There’s a sad story in the news, about three young people missing, and probably dead, after being swept over a waterfall in Yosemite National Park. Accident? No, not really.
Witnesses say the three hikers ignored warnings and climbed guard railing at the top of Vernal Fall on Tuesday to wade into the Merced River, several dozen feet from the water’s drop.
They put themselves in a situation where they were in real danger, and it cost them their lives. The story tells of others that day who also ignored the warnings and the guard rail, but fortunately for them, nothing happened to them. One of the witnesses, who has been on the trail many times said “People come up here and they think it’s Disneyland.” I’ve seen this attitude for most of my life. People come to the wilderness, and “expect” it to be “just like the nature shows on television,” or “just like home.” It’s not.
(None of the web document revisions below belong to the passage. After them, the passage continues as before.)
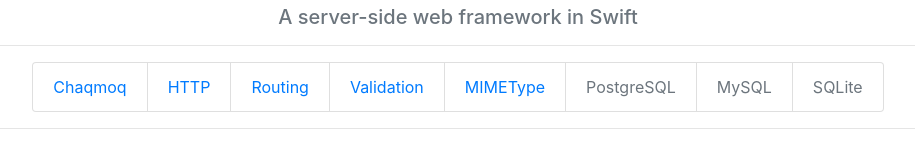
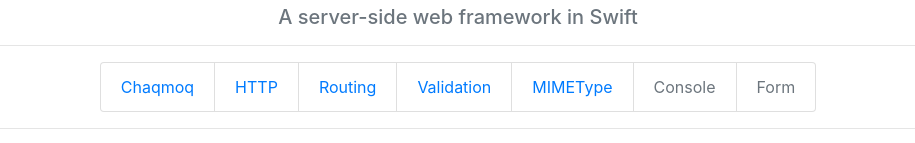
Before and after one commit to chaqmoq/chaqmoq.github.io, a plain HTML site: page index.html in a window 1280 px wide. Shown: the part 383-526 px from the top of the page, without its empty margins (182-1097 px from the left). Drawn offline with nearby package versions, Linux system fonts and the light colour scheme.

Commit message:
Update index.html

```diff
--- a/index.html
+++ b/index.html
@@ -36,9 +36,8 @@
               <li class="list-group-item"><a href="https://chaqmoq.dev/routing">Routing</a></li>
               <li class="list-group-item"><a href="https://chaqmoq.dev/validation">Validation</a></li>
               <li class="list-group-item"><a href="https://chaqmoq.dev/mime-type">MIMEType</a></li>
-              <li class="list-group-item text-muted">PostgreSQL</li>
-              <li class="list-group-item text-muted">MySQL</li>
-              <li class="list-group-item text-muted">SQLite</li>
+              <li class="list-group-item text-muted">Console</li>
+              <li class="list-group-item text-muted">Form</li>
             </ul>
             <hr />
             <a href="https://github.com/chaqmoq"><img src="github.png" alt="" width="36" height="36" /></a>
```
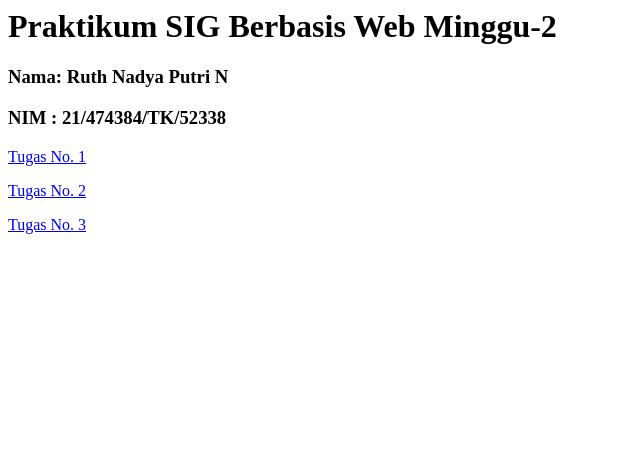
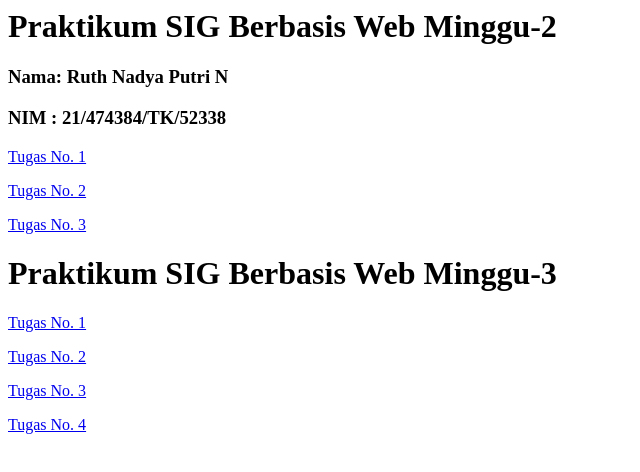
Before and after one commit to Ruthnad31/SIGWEB-M2, a plain HTML site: page index.html in a window 1280 px wide. Shown: the whole page, without its empty margins (0-640 px from the left). Drawn offline with Linux system fonts and the light colour scheme.

Commit message:
Update index.html

```diff
--- a/index.html
+++ b/index.html
@@ -9,6 +9,10 @@
 <p><a href="https://ruthnad31.github.io/SIGWEB-M1-T2/">Tugas No. 2</a></p>
 <p><a href="https://ruthnadia047.wixsite.com/cv-sigweb">Tugas No. 3</a></p>
 
-
+<h1>Praktikum SIG Berbasis Web Minggu-3</h1>
+<p><a href="https://ruthnad31.github.io/M3_T1/">Tugas No. 1</a></p>
+<p><a href="https://ruthnad31.github.io/M3_T2/">Tugas No. 2</a></p>
+<p><a href="https://ruthnad31.github.io/M3_T3/">Tugas No. 3</a></p>
+<p><a href="https://ruthnad31.github.io/M3_T4/">Tugas No. 4</a></p>
 </body>
 </html>
```
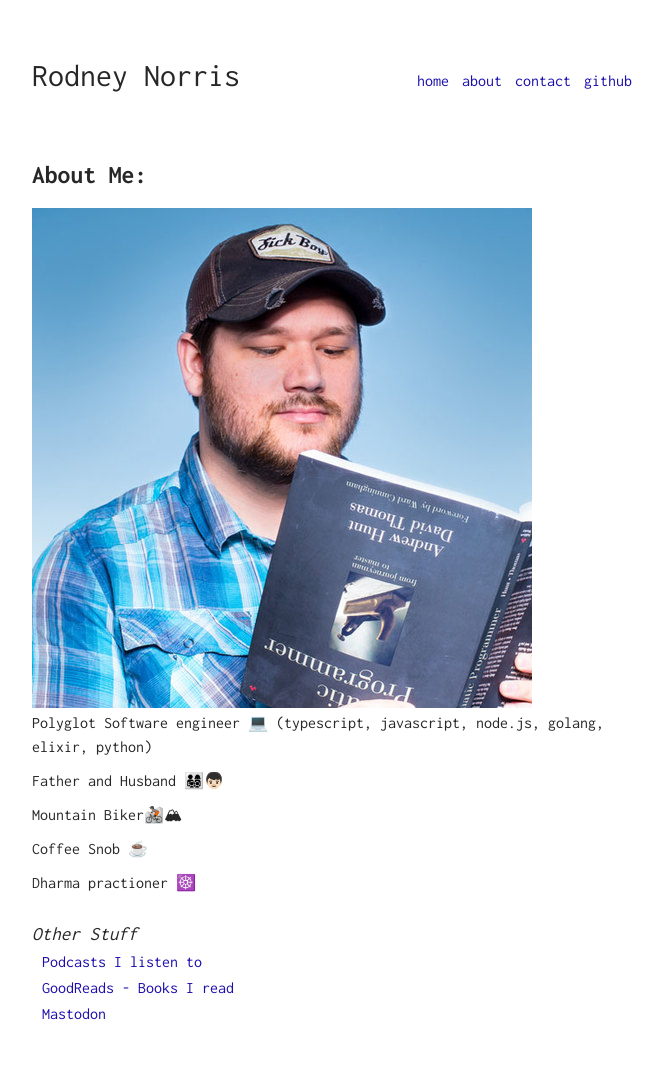
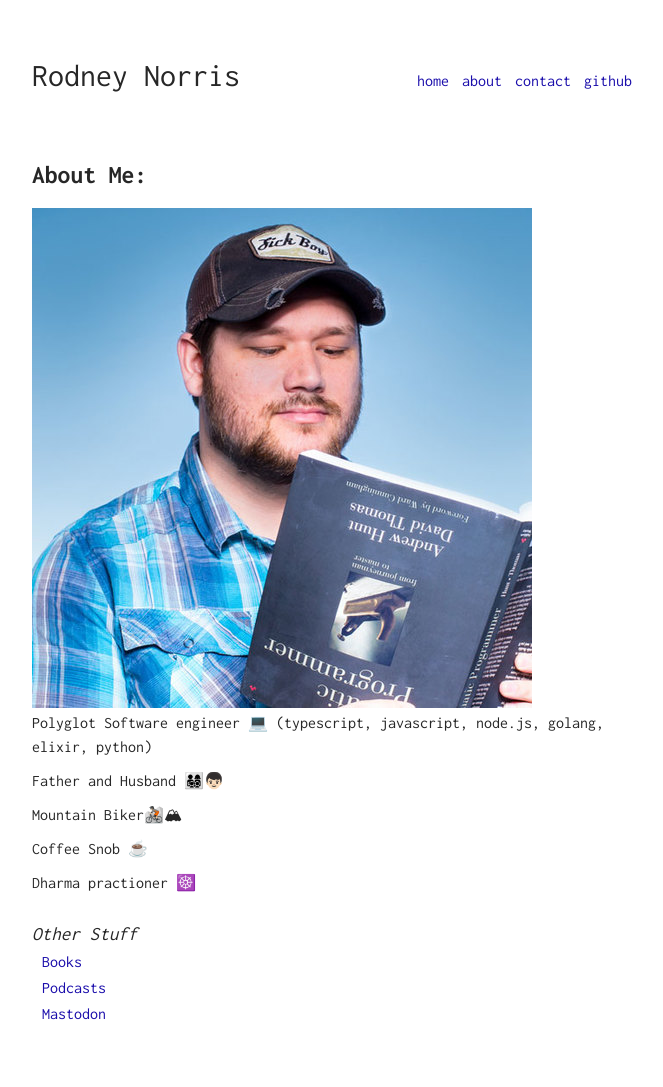
Before and after one commit to TattdCodeMonkey/TattdCodeMonkey.github.io, a Jekyll site: the page built from me/index.md, in a window 1280 px wide. Shown: the whole page, without its empty margins (308-971 px from the left). Built offline with Jekyll 4.4.1, drawn with Linux system fonts in a browser that asks for light colours; comment, search, counter and statistics services are not loaded.

Commit message:
update books link & podcasts

```diff
--- a/me/index.md
+++ b/me/index.md
@@ -18,6 +18,6 @@ Dharma practioner ☸️
 
 # Other Stuff
 
-- [Podcasts I listen to](/me/podcasts)
-- [GoodReads - Books I read](https://www.goodreads.com/user/show/23553598-rodney-norris)
+- [Books](https://app.thestorygraph.com/profile/tattdcodemonkey)
+- [Podcasts](/me/podcasts)
 - <a rel="me" href="https://hachyderm.io/@rodneynorris">Mastodon</a>
```
Also changed, not shown: _data/podcasts.json (+1 -7 lines).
That used to be known by almost everyone, but it has been forgotten. Many of the dangers that our ancestors knew, and took care to avoid, have been replaced by a lackadaisical attitude, and an expectation that things will be or have been “made safe.” Predictably, this story appeared:
While the families plead with park authorities to do all they can in the search, they also are concerned for potential dangers facing future hikers. They asked Romina Kiryakous, founder of Genesis Behavior Center to have her firm conduct an assessment of the safety measures in place at Vernal Fall.
Quite frankly, anything that the park does, besides entirely closing the trail and posting a guard to make sure that no one goes there, will turn out to be “insufficient.” People will continue to ignore signs, warnings, and fences. Over the past few decades there’s been a lot of initiatives to make things “safer,” often driven by litigation. Someone will do something stupid, and then sue because they weren’t prevented from doing something stupid. Even when extra safety measures are implemented, it turns out that someone will bypass them.
Anyone who has lived or worked in wilderness areas knows this. There’s a reason there are footbridges, guard rails, and signs in places. There’s a reason we warn people to stay on the trails, and to take certain precautions. It’s not because we’re trying to stop you from having “fun.” It’s to keep you alive. You see, we know something. Nature is not your friend. It can – and will – injure or kill you if you’re not careful. There is no perfect safety out there. If you’re going to act like there is, Nature will quickly demonstrate why you’re wrong. If you’re lucky, you’ll survive the lesson.